“Effervescence” Spreads from
the Council to the World
What happened at the Council, and subsequently, to sweep away the old structures? In her deft and brilliant study of the Council, Melissa Jo Wilde invokes a theory of collective behavior to explain the astonishing events (Wilde 2002). The tradition of collective behavior theory and research (e.g., Zald and Berger 1978 and McCarthy and Zald 1994) is impressed by the frequently observed phenomenon of the experiences of individuals merging into a group experience that is (or seems) more powerful than the sum of the individual experiences, a group experience that often overrides and even reverses the emotions the individuals bring to it and produces a mobilization of resources toward achieving the goal of the group (whether it be a religious revival or a lynching).

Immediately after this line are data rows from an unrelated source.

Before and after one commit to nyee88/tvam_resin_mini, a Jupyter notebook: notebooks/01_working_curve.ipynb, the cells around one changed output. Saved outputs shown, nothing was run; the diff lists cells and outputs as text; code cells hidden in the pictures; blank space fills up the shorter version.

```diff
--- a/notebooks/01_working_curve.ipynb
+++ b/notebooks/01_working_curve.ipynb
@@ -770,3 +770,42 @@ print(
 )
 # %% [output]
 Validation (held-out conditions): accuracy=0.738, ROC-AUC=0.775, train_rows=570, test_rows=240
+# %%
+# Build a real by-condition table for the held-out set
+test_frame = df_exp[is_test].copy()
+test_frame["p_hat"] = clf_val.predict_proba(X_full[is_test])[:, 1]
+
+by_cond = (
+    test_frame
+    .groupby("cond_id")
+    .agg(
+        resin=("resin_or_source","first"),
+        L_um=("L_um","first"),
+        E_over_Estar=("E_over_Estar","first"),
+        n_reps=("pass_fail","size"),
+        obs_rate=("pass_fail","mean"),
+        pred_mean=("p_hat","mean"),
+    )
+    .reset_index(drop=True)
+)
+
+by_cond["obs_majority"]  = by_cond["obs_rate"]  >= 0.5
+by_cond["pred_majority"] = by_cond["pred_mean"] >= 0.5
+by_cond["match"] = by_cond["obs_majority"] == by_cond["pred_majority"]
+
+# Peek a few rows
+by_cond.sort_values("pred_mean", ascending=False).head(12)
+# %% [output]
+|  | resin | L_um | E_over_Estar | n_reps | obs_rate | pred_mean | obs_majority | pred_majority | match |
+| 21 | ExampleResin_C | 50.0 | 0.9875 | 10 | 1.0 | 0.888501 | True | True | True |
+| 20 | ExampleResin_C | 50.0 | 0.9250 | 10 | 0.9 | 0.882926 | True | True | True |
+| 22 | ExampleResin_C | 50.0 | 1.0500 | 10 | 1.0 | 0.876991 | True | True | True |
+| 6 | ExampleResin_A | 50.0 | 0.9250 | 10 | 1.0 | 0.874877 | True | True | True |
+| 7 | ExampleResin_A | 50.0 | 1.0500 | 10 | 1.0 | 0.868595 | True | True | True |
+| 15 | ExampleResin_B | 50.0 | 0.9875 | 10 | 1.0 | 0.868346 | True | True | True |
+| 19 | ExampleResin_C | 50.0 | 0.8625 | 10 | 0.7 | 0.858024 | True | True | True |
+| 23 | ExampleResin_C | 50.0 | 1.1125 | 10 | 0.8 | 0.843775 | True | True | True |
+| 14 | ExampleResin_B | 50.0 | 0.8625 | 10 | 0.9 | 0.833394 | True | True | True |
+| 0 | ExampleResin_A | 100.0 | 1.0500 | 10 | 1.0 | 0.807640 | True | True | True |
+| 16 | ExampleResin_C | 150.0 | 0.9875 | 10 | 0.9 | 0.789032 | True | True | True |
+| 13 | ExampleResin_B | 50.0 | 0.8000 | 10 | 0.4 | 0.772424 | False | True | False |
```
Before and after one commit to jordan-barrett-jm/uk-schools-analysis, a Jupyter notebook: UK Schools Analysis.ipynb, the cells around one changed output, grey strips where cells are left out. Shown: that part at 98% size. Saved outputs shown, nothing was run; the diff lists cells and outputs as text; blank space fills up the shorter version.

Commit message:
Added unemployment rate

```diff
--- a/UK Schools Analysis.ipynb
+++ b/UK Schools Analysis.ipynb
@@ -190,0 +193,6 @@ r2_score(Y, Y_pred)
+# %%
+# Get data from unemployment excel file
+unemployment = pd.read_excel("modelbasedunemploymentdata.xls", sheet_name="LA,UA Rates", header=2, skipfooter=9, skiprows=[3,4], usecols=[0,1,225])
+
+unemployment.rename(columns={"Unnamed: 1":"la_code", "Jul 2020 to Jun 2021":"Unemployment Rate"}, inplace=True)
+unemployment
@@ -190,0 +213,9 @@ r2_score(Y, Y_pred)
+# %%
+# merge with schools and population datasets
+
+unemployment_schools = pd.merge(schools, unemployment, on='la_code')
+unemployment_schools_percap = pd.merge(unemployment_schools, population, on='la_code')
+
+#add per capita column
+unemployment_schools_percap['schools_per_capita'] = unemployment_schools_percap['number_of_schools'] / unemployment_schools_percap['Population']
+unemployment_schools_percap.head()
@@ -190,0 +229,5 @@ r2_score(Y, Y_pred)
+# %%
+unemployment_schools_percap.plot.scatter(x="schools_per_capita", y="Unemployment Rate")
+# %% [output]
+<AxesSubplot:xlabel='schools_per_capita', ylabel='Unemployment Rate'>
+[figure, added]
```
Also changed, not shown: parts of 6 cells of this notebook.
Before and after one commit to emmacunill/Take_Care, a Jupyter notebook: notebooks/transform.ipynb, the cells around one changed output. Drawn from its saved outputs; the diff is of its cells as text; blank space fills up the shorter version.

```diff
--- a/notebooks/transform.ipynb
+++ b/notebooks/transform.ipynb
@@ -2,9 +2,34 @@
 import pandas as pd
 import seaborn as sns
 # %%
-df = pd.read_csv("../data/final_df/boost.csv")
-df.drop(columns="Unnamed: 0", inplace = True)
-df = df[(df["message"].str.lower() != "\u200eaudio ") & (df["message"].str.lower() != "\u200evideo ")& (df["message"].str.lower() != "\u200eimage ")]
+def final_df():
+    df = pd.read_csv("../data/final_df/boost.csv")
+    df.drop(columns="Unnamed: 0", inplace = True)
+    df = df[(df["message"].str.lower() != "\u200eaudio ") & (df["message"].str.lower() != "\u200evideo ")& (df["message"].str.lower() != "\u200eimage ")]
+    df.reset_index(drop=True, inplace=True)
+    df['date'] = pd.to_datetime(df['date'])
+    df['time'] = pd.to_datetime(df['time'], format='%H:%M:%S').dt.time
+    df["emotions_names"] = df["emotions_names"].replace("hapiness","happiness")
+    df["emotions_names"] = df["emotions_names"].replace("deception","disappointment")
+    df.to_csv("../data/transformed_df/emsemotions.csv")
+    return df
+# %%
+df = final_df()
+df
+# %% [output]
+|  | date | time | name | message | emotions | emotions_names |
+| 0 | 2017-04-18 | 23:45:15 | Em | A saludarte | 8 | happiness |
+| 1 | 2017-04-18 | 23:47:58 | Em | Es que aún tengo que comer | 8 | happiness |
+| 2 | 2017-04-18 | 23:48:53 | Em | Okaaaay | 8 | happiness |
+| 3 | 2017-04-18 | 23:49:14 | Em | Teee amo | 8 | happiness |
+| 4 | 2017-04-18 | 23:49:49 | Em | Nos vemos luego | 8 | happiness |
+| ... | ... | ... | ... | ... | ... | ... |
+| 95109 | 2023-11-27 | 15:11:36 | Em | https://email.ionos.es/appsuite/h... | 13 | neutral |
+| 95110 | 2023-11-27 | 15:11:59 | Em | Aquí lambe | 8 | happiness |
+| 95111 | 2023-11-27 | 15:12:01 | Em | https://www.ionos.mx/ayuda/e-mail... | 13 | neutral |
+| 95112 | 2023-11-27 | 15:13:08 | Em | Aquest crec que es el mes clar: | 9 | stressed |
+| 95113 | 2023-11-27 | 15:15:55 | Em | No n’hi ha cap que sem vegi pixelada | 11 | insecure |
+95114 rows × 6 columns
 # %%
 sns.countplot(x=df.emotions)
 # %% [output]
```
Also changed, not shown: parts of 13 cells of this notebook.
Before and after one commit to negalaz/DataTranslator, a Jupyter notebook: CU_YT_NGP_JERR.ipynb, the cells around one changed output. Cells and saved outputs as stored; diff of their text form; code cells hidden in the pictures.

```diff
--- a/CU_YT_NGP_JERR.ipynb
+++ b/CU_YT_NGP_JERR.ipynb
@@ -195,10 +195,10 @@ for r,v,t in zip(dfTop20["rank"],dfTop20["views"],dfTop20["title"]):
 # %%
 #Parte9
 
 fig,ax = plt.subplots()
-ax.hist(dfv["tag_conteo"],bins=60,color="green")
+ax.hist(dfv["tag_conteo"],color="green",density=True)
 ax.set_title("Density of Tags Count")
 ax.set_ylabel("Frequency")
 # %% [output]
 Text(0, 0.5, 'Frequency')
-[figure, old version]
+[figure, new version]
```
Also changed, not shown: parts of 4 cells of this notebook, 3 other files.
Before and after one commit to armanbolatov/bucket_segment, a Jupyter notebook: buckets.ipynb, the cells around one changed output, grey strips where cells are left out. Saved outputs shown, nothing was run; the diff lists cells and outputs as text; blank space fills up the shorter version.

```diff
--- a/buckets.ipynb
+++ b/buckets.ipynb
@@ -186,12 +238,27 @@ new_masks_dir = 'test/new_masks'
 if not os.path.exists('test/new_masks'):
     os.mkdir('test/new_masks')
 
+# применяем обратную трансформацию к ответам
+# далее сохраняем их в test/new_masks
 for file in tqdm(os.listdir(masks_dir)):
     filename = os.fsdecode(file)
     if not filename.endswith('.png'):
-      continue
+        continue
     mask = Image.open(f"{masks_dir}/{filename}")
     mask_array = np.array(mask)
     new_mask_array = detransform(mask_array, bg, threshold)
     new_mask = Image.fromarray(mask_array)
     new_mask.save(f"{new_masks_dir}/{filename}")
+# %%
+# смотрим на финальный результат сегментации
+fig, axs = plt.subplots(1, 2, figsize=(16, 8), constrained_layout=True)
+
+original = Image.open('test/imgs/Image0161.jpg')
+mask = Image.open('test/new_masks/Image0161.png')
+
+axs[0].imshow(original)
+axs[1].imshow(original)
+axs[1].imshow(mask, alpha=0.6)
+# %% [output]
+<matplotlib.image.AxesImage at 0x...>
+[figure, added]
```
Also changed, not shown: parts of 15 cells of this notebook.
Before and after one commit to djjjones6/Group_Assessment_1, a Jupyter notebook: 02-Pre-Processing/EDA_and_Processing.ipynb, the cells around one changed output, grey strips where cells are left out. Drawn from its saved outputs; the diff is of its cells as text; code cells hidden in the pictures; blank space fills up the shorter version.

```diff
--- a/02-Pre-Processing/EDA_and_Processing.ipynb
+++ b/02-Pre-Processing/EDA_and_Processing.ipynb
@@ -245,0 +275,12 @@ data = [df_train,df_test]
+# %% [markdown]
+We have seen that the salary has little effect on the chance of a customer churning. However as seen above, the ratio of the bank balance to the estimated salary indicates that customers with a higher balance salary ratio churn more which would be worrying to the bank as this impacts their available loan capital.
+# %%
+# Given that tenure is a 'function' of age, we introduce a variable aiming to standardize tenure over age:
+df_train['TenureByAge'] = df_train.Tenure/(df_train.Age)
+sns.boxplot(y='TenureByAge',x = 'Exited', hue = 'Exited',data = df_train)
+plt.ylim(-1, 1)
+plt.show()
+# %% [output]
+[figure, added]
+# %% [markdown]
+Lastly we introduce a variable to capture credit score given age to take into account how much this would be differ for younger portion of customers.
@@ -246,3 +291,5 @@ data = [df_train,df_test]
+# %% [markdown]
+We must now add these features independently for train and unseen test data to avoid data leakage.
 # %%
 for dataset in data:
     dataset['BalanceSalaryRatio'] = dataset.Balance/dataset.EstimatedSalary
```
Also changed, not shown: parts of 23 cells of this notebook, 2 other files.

French sociologist Emile Durkheim, observing the religious rites of aboriginal Australians, noted how these rituals generated exuberance and joy that had not been present in individuals before the ritual and were more than the sum of individual input into the group experience. He suggested that the “effervescence”